scowl, aud - deserted hearth; - these, "and
other nameless neglects -without a crime'
among them have borrowed to the quick
the heart's core of miriV a man, nnd plant-
Jed there -beyond the reach of cure, tho
germ of dark despair. O! may womah.bo .
fore that std . sight Arrive sf dwell on the'
recollection of ber yotfth and ' cherishing:
the dear idea of thitt tsneful time; awake
and keep alive tho promise : .she thon so
kindly gave. - And UKBgh she may be
injured, not the injuring one the forgot-'"
ten, not the forgetful ;wife a happy illu-,
sion to tint hoar of peace and Jove-a kind
ly welcome to a comfortable home a smilo
of love to bauish hostile words a kiss of
peace to pardon all the past-and the hard
est heart whioh ever hscked itself " withiav
the breast of selfish man will- soften to her
charms, and bid her live,she has hoped,"
her years m matchless, buss loved, krr
ing, and content the soother of the' sor
rowing hour the source of eomfort and
the spring of joy ' .-'X '
, i i . .t i - - j
.. -Good. Wlresi i ., . ; ..

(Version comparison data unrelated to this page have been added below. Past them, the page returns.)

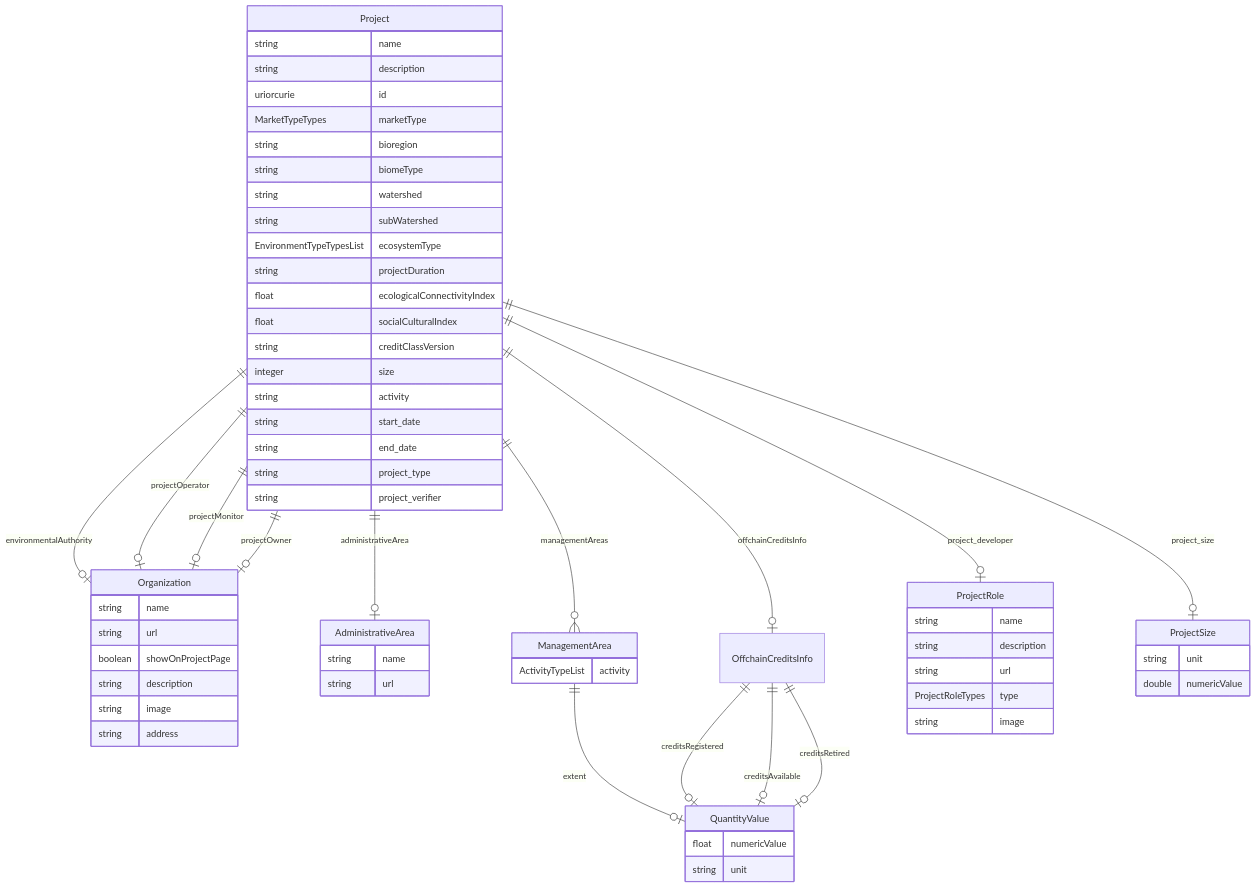
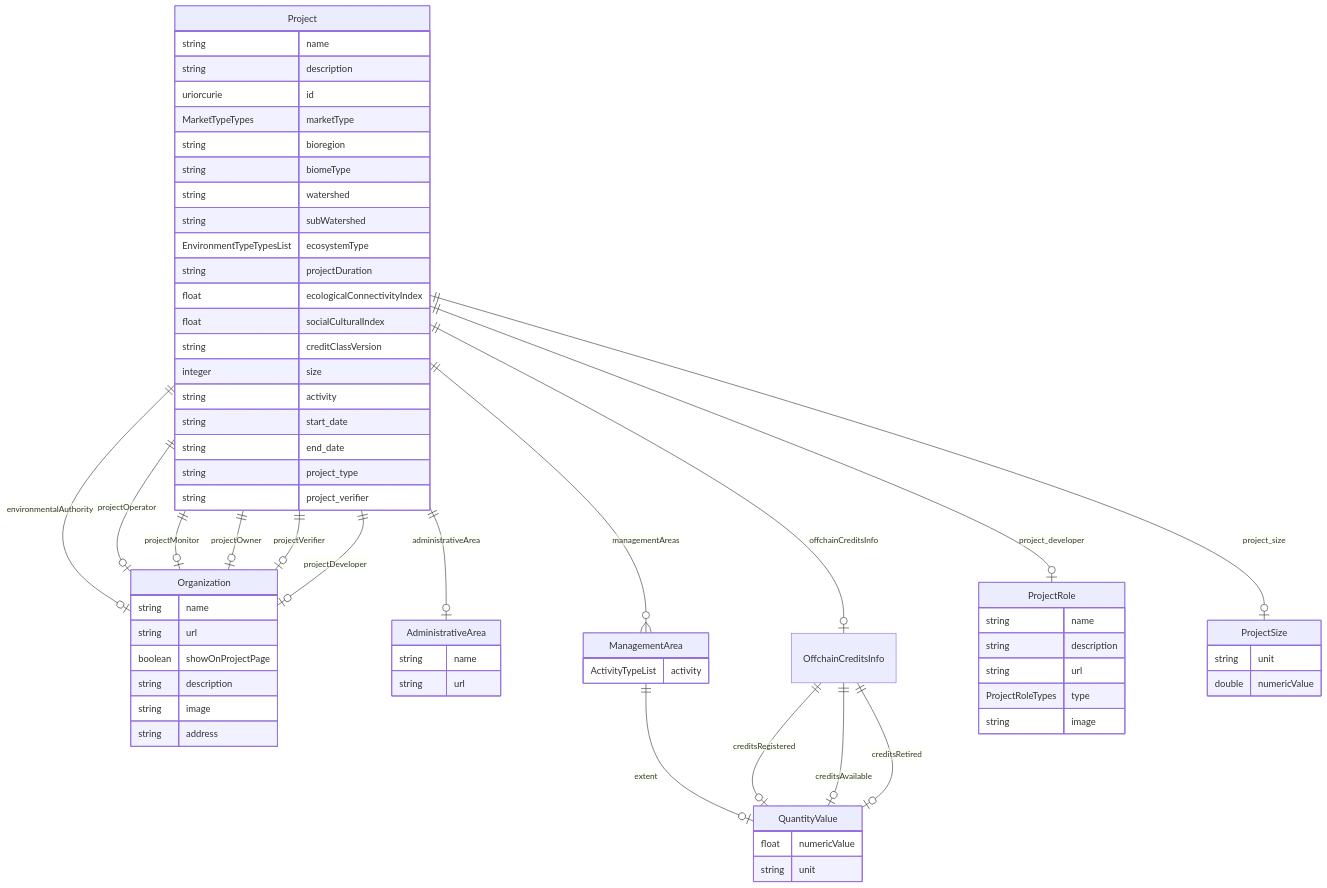
The diagram in schema/generated/Project.md (regen-network/regen-data-standards), drawn with Mermaid before and after one commit. The commit also changed other lines of this file and 11 other files, not shown here.

Commit message:
add back projectDeveloper and projectVerifier to project metadata

````diff
--- a/schema/generated/Project.md
+++ b/schema/generated/Project.md
@@ -11,72 +11,74 @@
 ```mermaid
 erDiagram
 Project {
     string name  
     string description  
     uriorcurie id  
     MarketTypeTypes marketType  
     string bioregion  
     string biomeType  
     string watershed  
     string subWatershed  
     EnvironmentTypeTypesList ecosystemType  
     string projectDuration  
     float ecologicalConnectivityIndex  
     float socialCulturalIndex  
     string creditClassVersion  
     integer size  
     string activity  
     string start_date  
     string end_date  
     string project_type  
     string project_verifier  
 }
 Organization {
     string name  
     string url  
     boolean showOnProjectPage  
     string description  
     string image  
     string address  
 }
 AdministrativeArea {
     string name  
     string url  
 }
 ManagementArea {
     ActivityTypeList activity  
 }
 QuantityValue {
     float numericValue  
     string unit  
 }
 OffchainCreditsInfo {
 
 }
 ProjectRole {
     string name  
     string description  
     string url  
     ProjectRoleTypes type  
     string image  
 }
 ProjectSize {
     string unit  
     double numericValue  
 }
 
 Project ||--|o ProjectSize : "project_size"
 Project ||--|o ProjectRole : "project_developer"
 Project ||--|o Organization : "environmentalAuthority"
 Project ||--|o OffchainCreditsInfo : "offchainCreditsInfo"
 Project ||--}o ManagementArea : "managementAreas"
 Project ||--|o AdministrativeArea : "administrativeArea"
 Project ||--|o Organization : "projectOperator"
 Project ||--|o Organization : "projectMonitor"
 Project ||--|o Organization : "projectOwner"
+Project ||--|o Organization : "projectVerifier"
+Project ||--|o Organization : "projectDeveloper"
 ManagementArea ||--|o QuantityValue : "extent"
 OffchainCreditsInfo ||--|o QuantityValue : "creditsRegistered"
 OffchainCreditsInfo ||--|o QuantityValue : "creditsAvailable"
 OffchainCreditsInfo ||--|o QuantityValue : "creditsRetired"
 
 ```
````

That young lady will make a : good wife"
who does not apologise when you find her
at work iu tbe kitchen, but continues at her
task until it is finished.- ; " ' '
- When you hear a lady say, 'I shall at
tend church, and wear my old bonnet and
every-day gown, for 1 fear we shall have a
rain storm,' depend upon, it, alio will make
a good wife. - j- ' - :? " '
-When a-daughter remarks, 'I would not.
hire he'lp, for. I can assist you. to do . tha
work in the .kitohen,' set it down that she
will make somebody s good wifei ir .1
v.When you. overhear a young, woman
saying to her father.v'Don I purchase a very
expensive or showy dress for me, but one
that will wear best you ; may always bee
certain sbe will make a good wife. v. .'?, .
- -When you see a female anxious to leara
a trade so as to.oarn something to support
herself, and perhaps her sgsd parents, you".
may be surtsshewill maiteone oi me oets
of wives;. - ! ' - ': ' i '-' ' v
The best qualities to look after "ia wife
are industry, humanity; neatness, gentle
ness, benevolence and piety.. A -1
. 3 . . y
Politekess'at Home.- By endeavoring
to require a habit of politeness, it will soon
become familiar, and sit on you with ease,
if not with elegance. , . Let it never be for
gotten .that genuine . politeness, is a ereat
fosterer of family love. It softens the bois
terous,' stimulates the indolent, suppresses
selfishness and by forming a habit of con
sideration for otherp, harmonises the whole.
Politeness, begets politeness, and brothers
o.iiw . won by it to leave off tha
sun J i ef . -
rude ways iney onng wo -" i
Sisters ought never to receive atiy little at
tention without thanking them for u, nevr
er to ask a favor of them but in courteous,
lorms, never to reply to their quee'ions in
monosyllables,flnd,they will soon be asjiami '
od to do such things themselves. -? j
r. KW What you must do, , do herfully
and eraciously. '.. - ' '' ' ".
fidrritii,Tonr ovn powert.
trs I' and.iiHbaftb.a Voxi.etv. Arwi vmtief
Whole : no